▸ **What to produce**
Restate the records below exactly. Pictures are not part of the copy.

──────── Available data ────────

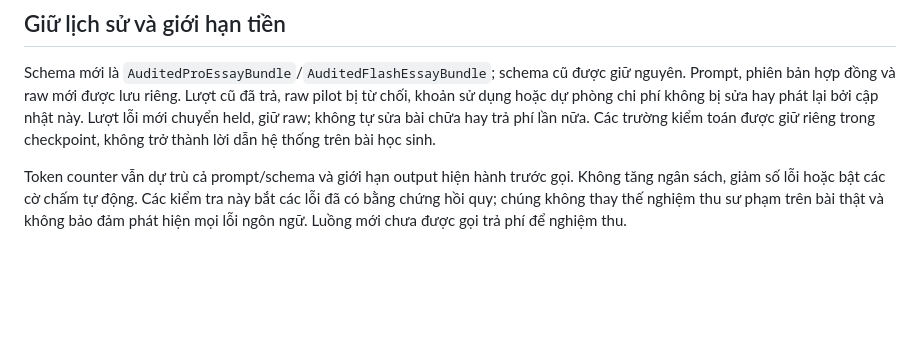
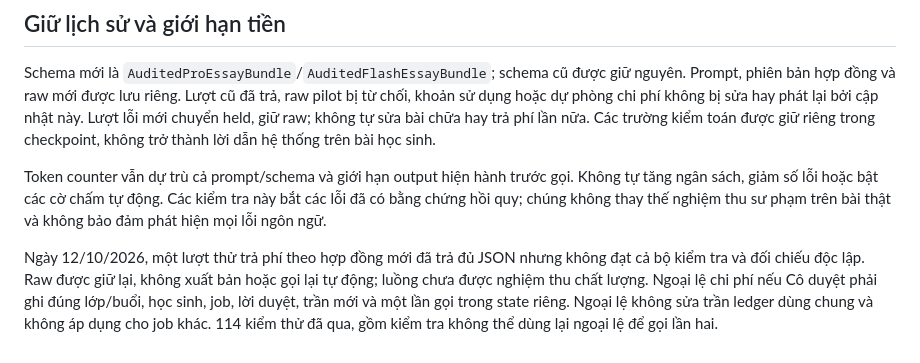
Before and after one commit to mstrangtrieueducation-droid/ielts-writing-grader, a Markdown page: docs/QUALITY-CONTRACT.md, the part around the change. GitHub-like rendering; blank space fills up the shorter version.

Commit message:
Record held quality trial and scoped budget policy

```diff
--- a/docs/QUALITY-CONTRACT.md
+++ b/docs/QUALITY-CONTRACT.md
@@ -28,4 +28,6 @@ Mọi số xuất hiện trong câu sửa, bài viết tham khảo và ví dụ
 
 Schema mới là `AuditedProEssayBundle`/`AuditedFlashEssayBundle`; schema cũ được giữ nguyên. Prompt, phiên bản hợp đồng và raw mới được lưu riêng. Lượt cũ đã trả, raw pilot bị từ chối, khoản sử dụng hoặc dự phòng chi phí không bị sửa hay phát lại bởi cập nhật này. Lượt lỗi mới chuyển held, giữ raw; không tự sửa bài chữa hay trả phí lần nữa. Các trường kiểm toán được giữ riêng trong checkpoint, không trở thành lời dẫn hệ thống trên bài học sinh.
 
-Token counter vẫn dự trù cả prompt/schema và giới hạn output hiện hành trước gọi. Không tăng ngân sách, giảm số lỗi hoặc bật các cờ chấm tự động. Các kiểm tra này bắt các lỗi đã có bằng chứng hồi quy; chúng không thay thế nghiệm thu sư phạm trên bài thật và không bảo đảm phát hiện mọi lỗi ngôn ngữ. Luồng mới chưa được gọi trả phí để nghiệm thu.
+Token counter vẫn dự trù cả prompt/schema và giới hạn output hiện hành trước gọi. Không tự tăng ngân sách, giảm số lỗi hoặc bật các cờ chấm tự động. Các kiểm tra này bắt các lỗi đã có bằng chứng hồi quy; chúng không thay thế nghiệm thu sư phạm trên bài thật và không bảo đảm phát hiện mọi lỗi ngôn ngữ.
+
+Ngày 12/10/2026, một lượt thử trả phí theo hợp đồng mới đã trả đủ JSON nhưng không đạt cả bộ kiểm tra và đối chiếu độc lập. Raw được giữ lại, không xuất bản hoặc gọi lại tự động; luồng chưa được nghiệm thu chất lượng. Ngoại lệ chi phí nếu Cô duyệt phải ghi đúng lớp/buổi, học sinh, job, lời duyệt, trần mới và một lần gọi trong state riêng. Ngoại lệ không sửa trần ledger dùng chung và không áp dụng cho job khác. 114 kiểm thử đã qua, gồm kiểm tra không thể dùng lại ngoại lệ để gọi lần hai.
```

────────

▸ **Exercise response**
Before and after one commit to mstrangtrieueducation-droid/ielts-writing-grader, a Markdown page: docs/QUALITY-CONTRACT.md, the part around the change. GitHub-like rendering; blank space fills up the shorter version.

Commit message:
Record held quality trial and scoped budget policy

```diff
--- a/docs/QUALITY-CONTRACT.md
+++ b/docs/QUALITY-CONTRACT.md
@@ -28,4 +28,6 @@ Mọi số xuất hiện trong câu sửa, bài viết tham khảo và ví dụ
 
 Schema mới là `AuditedProEssayBundle`/`AuditedFlashEssayBundle`; schema cũ được giữ nguyên. Prompt, phiên bản hợp đồng và raw mới được lưu riêng. Lượt cũ đã trả, raw pilot bị từ chối, khoản sử dụng hoặc dự phòng chi phí không bị sửa hay phát lại bởi cập nhật này. Lượt lỗi mới chuyển held, giữ raw; không tự sửa bài chữa hay trả phí lần nữa. Các trường kiểm toán được giữ riêng trong checkpoint, không trở thành lời dẫn hệ thống trên bài học sinh.
 
-Token counter vẫn dự trù cả prompt/schema và giới hạn output hiện hành trước gọi. Không tăng ngân sách, giảm số lỗi hoặc bật các cờ chấm tự động. Các kiểm tra này bắt các lỗi đã có bằng chứng hồi quy; chúng không thay thế nghiệm thu sư phạm trên bài thật và không bảo đảm phát hiện mọi lỗi ngôn ngữ. Luồng mới chưa được gọi trả phí để nghiệm thu.
+Token counter vẫn dự trù cả prompt/schema và giới hạn output hiện hành trước gọi. Không tự tăng ngân sách, giảm số lỗi hoặc bật các cờ chấm tự động. Các kiểm tra này bắt các lỗi đã có bằng chứng hồi quy; chúng không thay thế nghiệm thu sư phạm trên bài thật và không bảo đảm phát hiện mọi lỗi ngôn ngữ.
+
+Ngày 12/10/2026, một lượt thử trả phí theo hợp đồng mới đã trả đủ JSON nhưng không đạt cả bộ kiểm tra và đối chiếu độc lập. Raw được giữ lại, không xuất bản hoặc gọi lại tự động; luồng chưa được nghiệm thu chất lượng. Ngoại lệ chi phí nếu Cô duyệt phải ghi đúng lớp/buổi, học sinh, job, lời duyệt, trần mới và một lần gọi trong state riêng. Ngoại lệ không sửa trần ledger dùng chung và không áp dụng cho job khác. 114 kiểm thử đã qua, gồm kiểm tra không thể dùng lại ngoại lệ để gọi lần hai.
```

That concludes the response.